It is not that hard at all to find the deductions in Shawn’s routine.  It bugs me the comments I see from people who think she was robbed.  Wobbling isn’t the only way to lose points in gymnastics.  It would’ve been nice if the commentators could’ve explained that.  Apparently, they didn’t.  So  to answer the question that keeps popping up in my surfing: 

“Where do you find .8 in deductions for Shawn’s routine, let alone 1.2!!!”

I’d like to explore the possible deduction areas in Shawn’s routine.  


Shawn landed her full-twisting back tuck, her back tuck, and her full-twisting double back dismount with her chest on her knees.  It is possible to deduct up to .9 for those faults alone.  The judges can take either .1 or .3 for each skill depending on how big the error is.  There is no .2 deduction in this code.  In addition there is a deduction of up to .3 for general lack of amplitude during the entire exercise.  


Shawn has flexibility issues on her switch leap and split leap that can be deducted.  Up to .6.  Again, up to .3 for each skill.  There is also another lack of flexibility deduction of .1 that can be taken from the entire exercise.  

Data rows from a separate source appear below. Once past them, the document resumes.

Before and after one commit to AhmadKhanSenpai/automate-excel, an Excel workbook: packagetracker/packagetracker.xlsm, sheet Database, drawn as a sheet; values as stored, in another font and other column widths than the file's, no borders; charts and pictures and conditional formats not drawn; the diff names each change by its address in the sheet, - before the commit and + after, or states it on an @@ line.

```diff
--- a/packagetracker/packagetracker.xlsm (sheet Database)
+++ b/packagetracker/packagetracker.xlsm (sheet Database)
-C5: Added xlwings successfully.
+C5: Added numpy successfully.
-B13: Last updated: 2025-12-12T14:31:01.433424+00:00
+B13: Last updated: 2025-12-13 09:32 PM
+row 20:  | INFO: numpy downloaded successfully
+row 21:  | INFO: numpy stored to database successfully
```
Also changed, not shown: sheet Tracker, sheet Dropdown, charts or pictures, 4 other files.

Then there is the step she took on the landing.  One tenth.  So that’s a possible two points in deductions for a routine that looked rock solid.  That’s the new code and there’s really nothing cryptic or conspiratorial about it.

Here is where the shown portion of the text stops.